Not two months ago, I issued a statement announcing that the Commodity Futures Trading Commission (CFTC) had surpassed $1 billion in civil monetary penalties imposed on financial institutions that failed to comply with CFTC recordkeeping requirements through the use of offline, unmonitored communications channels. Today, the CFTC has issued a twentieth order in this series of cases, this time against Interactive Brokers Corp. and Interactive Brokers LLC, which are registered with the Commission as an Introducing Broker (IB) and Futures Commission Merchant (FCM), respectively.
As in the prior cases, the order finds that Interactive Brokers employees made extensive and longstanding use of personal communication methods such as text message and WhatsApp to conduct business. These offline channels were not monitored, recorded, or archived, and thus Interactive Brokers was unable to keep complete books and records of its business activities as required by the Commodity Exchange Act and CFTC Regulations. The order also charges Interactive Brokers with a failure to supervise its commodities-related businesses to ensure compliance with relevant regulations. The order imposes a civil monetary penalty of $20,000,000.
Cases such as these are really about the culture of compliance at these companies, or lack thereof. As was true in each of the prior resolutions, Interactive Brokers’ policies and procedures broadly forbade the use of personal cell phones and unapproved communications channels to conduct firm business. Yet every single one of the Interactive Brokers employees whose personal devices were reviewed in the course of investigating these violations was found to have used offline channels to communicate with coworkers and other market participants. Moreover, business-related communications with coworkers were often with managers and senior supervisors. In other words, the people whose job description included ensuring proper compliance with Commission regulations were not only tolerating prohibited technology use, but also engaging in it themselves.
Evolving technologies pose new risks and compliance challenges to registrants at increasing speeds. Registrants must continuously update their policies and procedures as new contexts and obstacles arise. But policies are not sufficient on their own. Companies must take seriously the need to create tone at the top that universally emphasizes the importance of compliance at all levels of an organization. Without doing so, the compliance function will exist only on paper, as it apparently did in this case. And once again I am reiterating that the Commission needs to think deeply about additional rules to deter this kind of misconduct in the future.
The Securities and Exchange Commission (SEC) also announced today the entry of an order settling equivalent recordkeeping and supervision charges against Interactive Brokers and imposing a civil monetary penalty. I am heartened that this joint effort by the CFTC and SEC continues to send a strong message to the industry that we will cooperate to seek out this violative behavior and impose serious consequences.
To conclude, I commend the Division of Enforcement staff for working hard to investigate and run this case to ground, with special thanks to Devin Cain, Alejandra de Urioste, R. Stephen Painter, Jr., Lenel Hickson, Jr., and Manal M. Sultan.

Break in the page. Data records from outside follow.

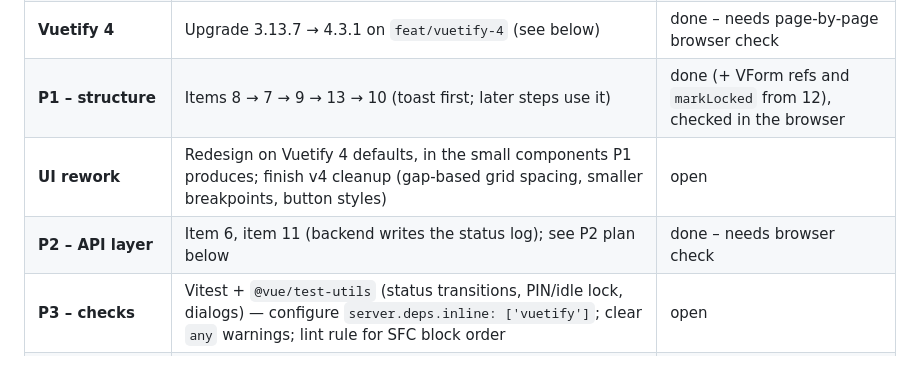
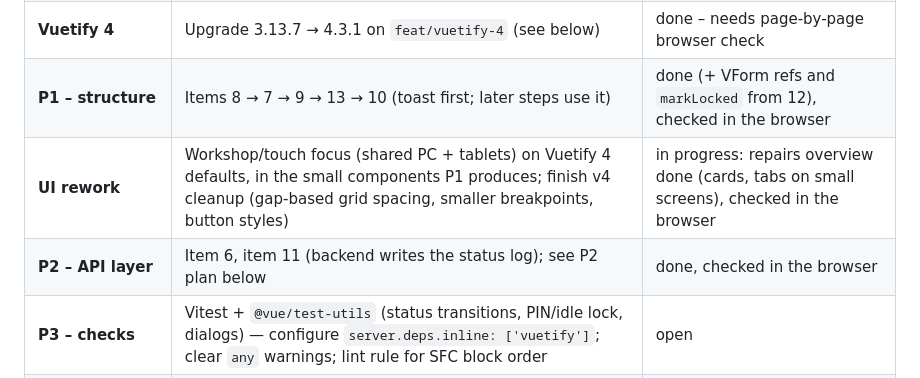
Before and after one commit to MoJo2600/repair-cafe-page, a Markdown page: docs/FRONTEND_REFACTOR_PLAN.md, the part around the change. Drawn GitHub-style.

Commit message:
docs: mark P2 and the new repairs overview as verified
Co-Authored-By: Claude Opus 5.5 <noreply@anthropic.com>

```diff
--- a/docs/FRONTEND_REFACTOR_PLAN.md
+++ b/docs/FRONTEND_REFACTOR_PLAN.md
@@ -76,8 +76,8 @@ stale fetches with a revision counter.
 | **Build fixes** | Lockfile + Docker after Dependabot bumps (see below) | done |
 | **Vuetify 4** | Upgrade 3.13.7 → 4.3.1 on `feat/vuetify-4` (see below) | done – needs page-by-page browser check |
 | **P1 – structure** | Items 8 → 7 → 9 → 13 → 10 (toast first; later steps use it) | done (+ VForm refs and `markLocked` from 12), checked in the browser |
-| **UI rework** | Redesign on Vuetify 4 defaults, in the small components P1 produces; finish v4 cleanup (gap-based grid spacing, smaller breakpoints, button styles) | open |
-| **P2 – API layer** | Item 6, item 11 (backend writes the status log); see P2 plan below | done – needs browser check |
+| **UI rework** | Workshop/touch focus (shared PC + tablets) on Vuetify 4 defaults, in the small components P1 produces; finish v4 cleanup (gap-based grid spacing, smaller breakpoints, button styles) | in progress: repairs overview done (cards, tabs on small screens), checked in the browser |
+| **P2 – API layer** | Item 6, item 11 (backend writes the status log); see P2 plan below | done, checked in the browser |
 | **P3 – checks** | Vitest + `@vue/test-utils` (status transitions, PIN/idle lock, dialogs) — configure `server.deps.inline: ['vuetify']`; clear `any` warnings; lint rule for SFC block order | open |
 | **Housekeeping** | Dependabot: group frontend npm updates into one PR so the lockfile is updated once; run CI on Node 26 like the Docker image | open |
 
```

 Statement of Commissioner Kristin N. Johnson Regarding the CFTC’s Reaching Over $1 Billion in Civil Monetary Penalties Against Bank-Affiliated Entities for Employees’ Offline Communications (Aug. 8, 2023), https://www.cftc.gov/PressRoom/SpeechesTestimony/johnsonstatement080823.